This will reset the permissions on your containers and allow you to enter them again.

See the upstream podman issue: podman#3187.

Running restorecon

You should never run restorecon on a Fedora Silverblue host. See the following bug for details -

However, if you happened to do this, it is possible to recover.

  1. Boot with enforcing=0 on the kernel command line

  2. Create a new, "fixed" commit locally

  3. Deploy the new "fixed" commit

  4. Run restorecon

  5. Reboot

  6. Cleanup

$ rpm-ostree status -b | grep BaseCommit
                BaseCommit: 696991d589980aeaef5eda352dd7ad3d33c444c789c209f793a84bc6e7269aee
$ sudo ostree checkout -H 696991d589980aeaef5eda352dd7ad3d33c444c789c209f793a84bc6e7269aee /ostree/repo/tmp/selinux-fix
$ sudo ostree fsck --delete
$ sudo ostree commit --consume --link-checkout-speedup --orphan --selinux-policy=/ /ostree/repo/tmp/selinux-fix
$ sudo restorecon -Rv /var
$ sudo restorecon -Rv /etc
$ sudo ostree admin deploy fedora:fedora/39/x86_64/silverblue
$ sudo reboot

The caveat to this recovery is that your layered packages will be removed; you’ll need to relayer them after the recovery.

See this upstream comment for additional details: ostree#1265.

Resetting passwords in Rescue Mode

In the case where you are unable to remember your user password or root password, you can reset the password using the following steps.

  1. While the system is booting, interrupt the boot sequence at the GRUB2 menu by using the Esc key.

  2. Select the boot entry that you wish to edit using the arrow keys.

  3. Edit the selected entry with the e key.

  4. Use the arrow keys to select the line beginning with linux, linux16, or linuxefi.

  5. Go to the end of that line and append init=/bin/bash to the end of the line.

  6. Press Ctrl-x or F10 to boot the entry.

  7. At the resulting bash prompt, run the following commands:

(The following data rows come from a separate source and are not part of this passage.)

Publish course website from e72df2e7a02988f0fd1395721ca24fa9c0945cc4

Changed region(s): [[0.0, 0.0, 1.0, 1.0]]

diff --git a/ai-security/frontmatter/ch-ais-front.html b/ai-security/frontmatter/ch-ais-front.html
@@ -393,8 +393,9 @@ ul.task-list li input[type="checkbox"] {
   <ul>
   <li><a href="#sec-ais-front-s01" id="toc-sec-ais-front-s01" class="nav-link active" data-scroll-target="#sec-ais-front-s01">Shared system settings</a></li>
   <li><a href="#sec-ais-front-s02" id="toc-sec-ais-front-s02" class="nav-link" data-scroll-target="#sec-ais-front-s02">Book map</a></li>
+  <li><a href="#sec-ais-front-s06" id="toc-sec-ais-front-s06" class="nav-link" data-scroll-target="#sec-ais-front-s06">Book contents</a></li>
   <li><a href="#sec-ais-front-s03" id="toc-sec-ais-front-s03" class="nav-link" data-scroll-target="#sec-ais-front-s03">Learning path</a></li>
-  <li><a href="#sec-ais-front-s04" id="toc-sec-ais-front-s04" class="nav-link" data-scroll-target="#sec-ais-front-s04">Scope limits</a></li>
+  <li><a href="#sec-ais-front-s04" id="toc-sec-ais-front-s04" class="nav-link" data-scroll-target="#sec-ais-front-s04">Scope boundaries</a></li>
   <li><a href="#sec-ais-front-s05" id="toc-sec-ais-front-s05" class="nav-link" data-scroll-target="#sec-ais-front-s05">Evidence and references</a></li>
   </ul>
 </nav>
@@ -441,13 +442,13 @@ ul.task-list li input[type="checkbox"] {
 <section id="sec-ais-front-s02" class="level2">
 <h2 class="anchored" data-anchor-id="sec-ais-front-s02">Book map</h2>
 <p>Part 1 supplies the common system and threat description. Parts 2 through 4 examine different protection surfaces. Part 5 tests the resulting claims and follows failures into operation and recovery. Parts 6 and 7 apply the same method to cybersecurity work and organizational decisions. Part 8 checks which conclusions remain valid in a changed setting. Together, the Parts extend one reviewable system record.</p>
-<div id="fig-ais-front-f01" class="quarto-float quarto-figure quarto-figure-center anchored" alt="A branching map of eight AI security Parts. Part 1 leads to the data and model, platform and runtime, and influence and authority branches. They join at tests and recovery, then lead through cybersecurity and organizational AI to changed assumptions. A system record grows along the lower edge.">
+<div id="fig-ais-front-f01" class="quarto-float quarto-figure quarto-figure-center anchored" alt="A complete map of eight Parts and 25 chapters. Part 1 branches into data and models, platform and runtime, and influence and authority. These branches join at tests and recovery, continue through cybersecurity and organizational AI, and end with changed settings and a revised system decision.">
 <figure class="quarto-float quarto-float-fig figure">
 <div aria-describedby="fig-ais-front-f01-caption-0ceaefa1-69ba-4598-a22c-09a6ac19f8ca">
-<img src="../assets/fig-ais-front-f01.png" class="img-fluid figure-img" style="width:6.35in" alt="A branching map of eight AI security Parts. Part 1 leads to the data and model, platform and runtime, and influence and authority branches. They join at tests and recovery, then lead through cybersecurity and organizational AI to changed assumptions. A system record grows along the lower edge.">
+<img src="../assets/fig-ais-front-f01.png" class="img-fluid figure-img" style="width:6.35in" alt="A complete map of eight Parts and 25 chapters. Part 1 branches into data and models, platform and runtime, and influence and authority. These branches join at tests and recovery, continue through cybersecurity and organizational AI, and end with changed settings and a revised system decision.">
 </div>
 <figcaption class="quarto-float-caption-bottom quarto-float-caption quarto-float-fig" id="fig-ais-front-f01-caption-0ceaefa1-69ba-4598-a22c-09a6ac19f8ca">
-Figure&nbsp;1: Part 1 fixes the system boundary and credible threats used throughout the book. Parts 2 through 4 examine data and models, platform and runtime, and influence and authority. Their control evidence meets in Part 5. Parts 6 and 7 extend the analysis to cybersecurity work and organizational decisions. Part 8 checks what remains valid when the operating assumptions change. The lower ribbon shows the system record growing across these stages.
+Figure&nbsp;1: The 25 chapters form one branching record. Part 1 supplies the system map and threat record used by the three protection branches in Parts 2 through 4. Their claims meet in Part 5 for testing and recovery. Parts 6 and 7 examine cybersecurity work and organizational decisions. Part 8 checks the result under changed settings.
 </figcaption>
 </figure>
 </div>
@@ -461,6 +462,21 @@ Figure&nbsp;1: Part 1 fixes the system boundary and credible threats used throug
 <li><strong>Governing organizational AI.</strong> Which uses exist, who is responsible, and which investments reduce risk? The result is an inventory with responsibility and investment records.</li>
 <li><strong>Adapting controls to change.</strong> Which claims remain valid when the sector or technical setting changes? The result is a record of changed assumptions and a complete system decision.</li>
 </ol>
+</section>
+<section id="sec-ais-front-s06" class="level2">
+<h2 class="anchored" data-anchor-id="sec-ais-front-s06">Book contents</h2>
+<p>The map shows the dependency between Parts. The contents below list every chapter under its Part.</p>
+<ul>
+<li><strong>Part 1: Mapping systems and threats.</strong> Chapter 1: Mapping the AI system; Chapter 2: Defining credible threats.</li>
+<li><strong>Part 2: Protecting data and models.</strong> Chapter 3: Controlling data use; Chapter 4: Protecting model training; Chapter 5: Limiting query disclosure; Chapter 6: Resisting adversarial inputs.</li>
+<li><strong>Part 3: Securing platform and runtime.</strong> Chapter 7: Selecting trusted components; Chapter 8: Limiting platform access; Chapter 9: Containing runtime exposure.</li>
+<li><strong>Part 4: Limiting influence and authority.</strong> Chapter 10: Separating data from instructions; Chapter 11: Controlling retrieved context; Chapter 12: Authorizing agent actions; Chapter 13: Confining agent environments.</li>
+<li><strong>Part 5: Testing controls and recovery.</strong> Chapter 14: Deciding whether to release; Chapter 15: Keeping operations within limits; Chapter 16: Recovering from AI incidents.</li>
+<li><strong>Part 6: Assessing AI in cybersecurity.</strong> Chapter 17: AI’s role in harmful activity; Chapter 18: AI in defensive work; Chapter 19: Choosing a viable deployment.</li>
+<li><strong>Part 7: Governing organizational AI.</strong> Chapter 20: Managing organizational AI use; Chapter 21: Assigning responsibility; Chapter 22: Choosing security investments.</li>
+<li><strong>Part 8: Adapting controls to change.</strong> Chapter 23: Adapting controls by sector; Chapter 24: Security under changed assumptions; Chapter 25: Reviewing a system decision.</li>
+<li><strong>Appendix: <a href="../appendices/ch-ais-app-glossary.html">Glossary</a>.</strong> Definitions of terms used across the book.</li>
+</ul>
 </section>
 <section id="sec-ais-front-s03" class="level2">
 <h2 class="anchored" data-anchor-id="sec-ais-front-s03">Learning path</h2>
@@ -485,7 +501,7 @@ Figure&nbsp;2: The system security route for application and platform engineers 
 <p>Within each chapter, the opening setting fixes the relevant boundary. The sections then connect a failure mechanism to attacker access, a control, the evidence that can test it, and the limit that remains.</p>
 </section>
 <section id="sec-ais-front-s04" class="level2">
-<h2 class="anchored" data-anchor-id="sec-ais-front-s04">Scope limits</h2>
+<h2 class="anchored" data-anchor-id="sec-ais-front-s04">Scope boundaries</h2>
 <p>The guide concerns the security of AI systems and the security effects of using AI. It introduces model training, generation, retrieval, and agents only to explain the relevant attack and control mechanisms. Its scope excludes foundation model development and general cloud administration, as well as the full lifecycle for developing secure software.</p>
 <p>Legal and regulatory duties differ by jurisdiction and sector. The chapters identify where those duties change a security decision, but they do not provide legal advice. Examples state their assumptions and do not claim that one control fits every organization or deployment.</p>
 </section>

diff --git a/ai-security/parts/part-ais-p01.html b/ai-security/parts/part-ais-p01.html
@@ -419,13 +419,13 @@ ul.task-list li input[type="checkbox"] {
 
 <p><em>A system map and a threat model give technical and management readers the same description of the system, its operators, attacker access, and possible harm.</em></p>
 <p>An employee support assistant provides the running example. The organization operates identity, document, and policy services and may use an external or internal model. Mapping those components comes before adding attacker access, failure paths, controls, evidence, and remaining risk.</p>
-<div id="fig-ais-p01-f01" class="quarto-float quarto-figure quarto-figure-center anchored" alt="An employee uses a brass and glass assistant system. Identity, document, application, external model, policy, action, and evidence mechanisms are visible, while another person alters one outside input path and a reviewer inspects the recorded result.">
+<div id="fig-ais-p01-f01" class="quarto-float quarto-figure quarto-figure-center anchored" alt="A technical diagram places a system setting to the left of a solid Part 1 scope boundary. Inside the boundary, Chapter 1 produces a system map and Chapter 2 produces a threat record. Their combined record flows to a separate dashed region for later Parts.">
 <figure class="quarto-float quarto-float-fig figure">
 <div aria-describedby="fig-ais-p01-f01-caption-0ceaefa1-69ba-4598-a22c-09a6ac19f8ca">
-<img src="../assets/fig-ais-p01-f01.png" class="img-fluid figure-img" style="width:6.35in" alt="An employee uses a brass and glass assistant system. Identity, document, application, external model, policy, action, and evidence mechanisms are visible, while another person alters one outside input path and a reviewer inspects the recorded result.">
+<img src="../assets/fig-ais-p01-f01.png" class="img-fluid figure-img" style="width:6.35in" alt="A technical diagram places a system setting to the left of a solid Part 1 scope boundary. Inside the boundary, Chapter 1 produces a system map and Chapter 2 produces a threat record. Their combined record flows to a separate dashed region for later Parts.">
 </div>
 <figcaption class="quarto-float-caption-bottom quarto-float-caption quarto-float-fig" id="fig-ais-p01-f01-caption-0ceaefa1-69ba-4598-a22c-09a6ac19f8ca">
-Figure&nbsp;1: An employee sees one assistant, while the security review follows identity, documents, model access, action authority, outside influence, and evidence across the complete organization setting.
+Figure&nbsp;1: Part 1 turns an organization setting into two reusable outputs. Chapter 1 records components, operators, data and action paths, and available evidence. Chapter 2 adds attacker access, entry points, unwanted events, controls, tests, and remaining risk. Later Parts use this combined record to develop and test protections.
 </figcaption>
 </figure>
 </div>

# mount -t selinuxfs selinuxfs /sys/fs/selinux
# /sbin/load_policy
# passwd
# sync
# /sbin/reboot -ff

If you want to change the password for a user account, replace the passwd command with passwd <username>.

After the system finishes rebooting, you should be able to login with the username and new password.